* _Data extract_:
((

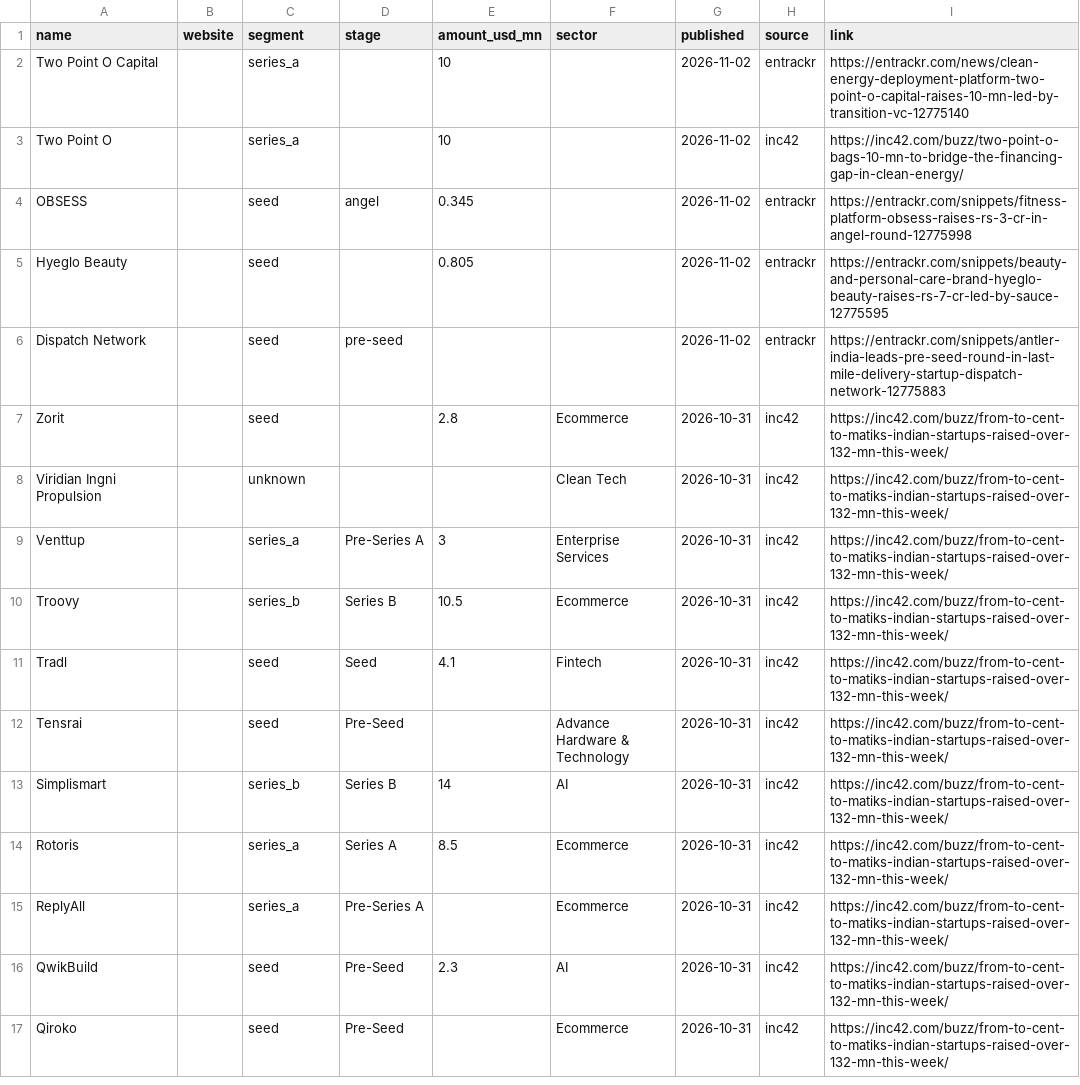
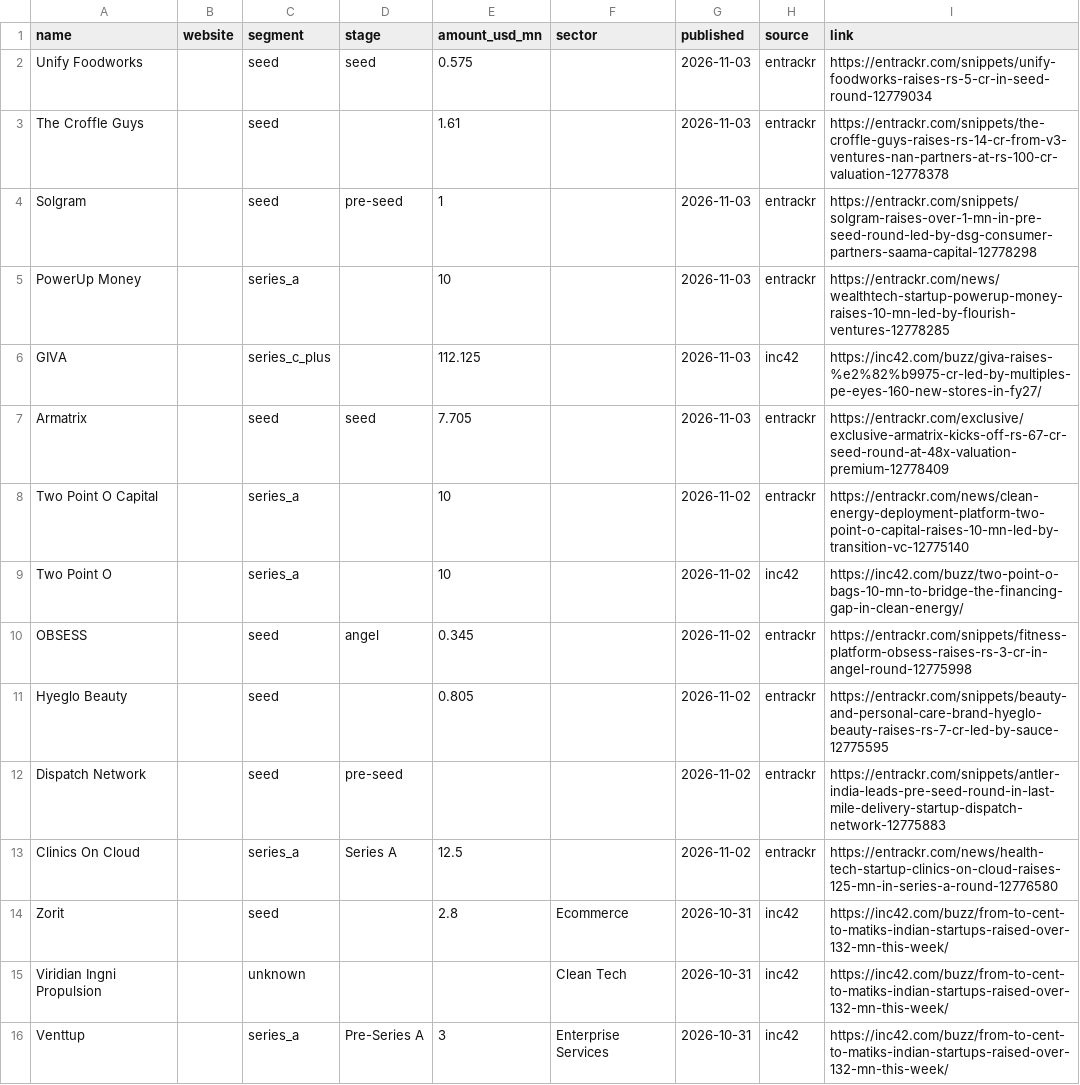
Before and after one commit to daivikawasthi01/JobRadar, a CSV file: config/inputs/funding_news.csv, drawn as a sheet; only a part is shown; the shorter side is filled out with more unchanged rows; the diff names each change by its address in the sheet, - before the commit and + after, or states it on an @@ line.

```diff
--- a/config/inputs/funding_news.csv
+++ b/config/inputs/funding_news.csv
+row 2: Unify Foodworks |  | seed | seed | 0.575 |  | 2026-11-03 | entrackr | https://entrackr.com/snippets/unify-foodworks-raises-rs-5-cr-in-seed-round-12779034
+row 3: The Croffle Guys |  | seed |  | 1.61 |  | 2026-11-03 | entrackr | https://entrackr.com/snippets/the-croffle-guys-raises-rs-14-cr-from-v3-ventures-nan-partners-at-rs-100-cr-valuation-12778378
+row 4: Solgram |  | seed | pre-seed | 1 |  | 2026-11-03 | entrackr | https://entrackr.com/snippets/solgram-raises-over-1-mn-in-pre-seed-round-led-by-dsg-consumer-partners-saama-capital-12778298
+row 5: PowerUp Money |  | series_a |  | 10 |  | 2026-11-03 | entrackr | https://entrackr.com/news/wealthtech-startup-powerup-money-raises-10-mn-led-by-flourish-ventures-12778285
+row 6: GIVA |  | series_c_plus |  | 112.125 |  | 2026-11-03 | inc42 | https://inc42.com/buzz/giva-raises-%e2%82%b9975-cr-led-by-multiples-pe-eyes-160-new-stores-in-fy27/
+row 7: Armatrix |  | seed | seed | 7.705 |  | 2026-11-03 | entrackr | https://entrackr.com/exclusive/exclusive-armatrix-kicks-off-rs-67-cr-seed-round-at-48x-valuation-premium-12778409
+row 13: Clinics On Cloud |  | series_a | Series A | 12.5 |  | 2026-11-02 | entrackr | https://entrackr.com/news/health-tech-startup-clinics-on-cloud-raises-125-mn-in-series-a-round-12776580
```
Also changed, not shown: config/company_meta.csv.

))

* _Exercise prompt_: I would like the material repeated in full and exactly, with its images omitted.

* _Result_:
Before and after one commit to daivikawasthi01/JobRadar, a CSV file: config/inputs/funding_news.csv, drawn as a sheet; only a part is shown; the shorter side is filled out with more unchanged rows; the diff names each change by its address in the sheet, - before the commit and + after, or states it on an @@ line.

```diff
--- a/config/inputs/funding_news.csv
+++ b/config/inputs/funding_news.csv
+row 2: Unify Foodworks |  | seed | seed | 0.575 |  | 2026-11-03 | entrackr | https://entrackr.com/snippets/unify-foodworks-raises-rs-5-cr-in-seed-round-12779034
+row 3: The Croffle Guys |  | seed |  | 1.61 |  | 2026-11-03 | entrackr | https://entrackr.com/snippets/the-croffle-guys-raises-rs-14-cr-from-v3-ventures-nan-partners-at-rs-100-cr-valuation-12778378
+row 4: Solgram |  | seed | pre-seed | 1 |  | 2026-11-03 | entrackr | https://entrackr.com/snippets/solgram-raises-over-1-mn-in-pre-seed-round-led-by-dsg-consumer-partners-saama-capital-12778298
+row 5: PowerUp Money |  | series_a |  | 10 |  | 2026-11-03 | entrackr | https://entrackr.com/news/wealthtech-startup-powerup-money-raises-10-mn-led-by-flourish-ventures-12778285
+row 6: GIVA |  | series_c_plus |  | 112.125 |  | 2026-11-03 | inc42 | https://inc42.com/buzz/giva-raises-%e2%82%b9975-cr-led-by-multiples-pe-eyes-160-new-stores-in-fy27/
+row 7: Armatrix |  | seed | seed | 7.705 |  | 2026-11-03 | entrackr | https://entrackr.com/exclusive/exclusive-armatrix-kicks-off-rs-67-cr-seed-round-at-48x-valuation-premium-12778409
+row 13: Clinics On Cloud |  | series_a | Series A | 12.5 |  | 2026-11-02 | entrackr | https://entrackr.com/news/health-tech-startup-clinics-on-cloud-raises-125-mn-in-series-a-round-12776580
```
Also changed, not shown: config/company_meta.csv.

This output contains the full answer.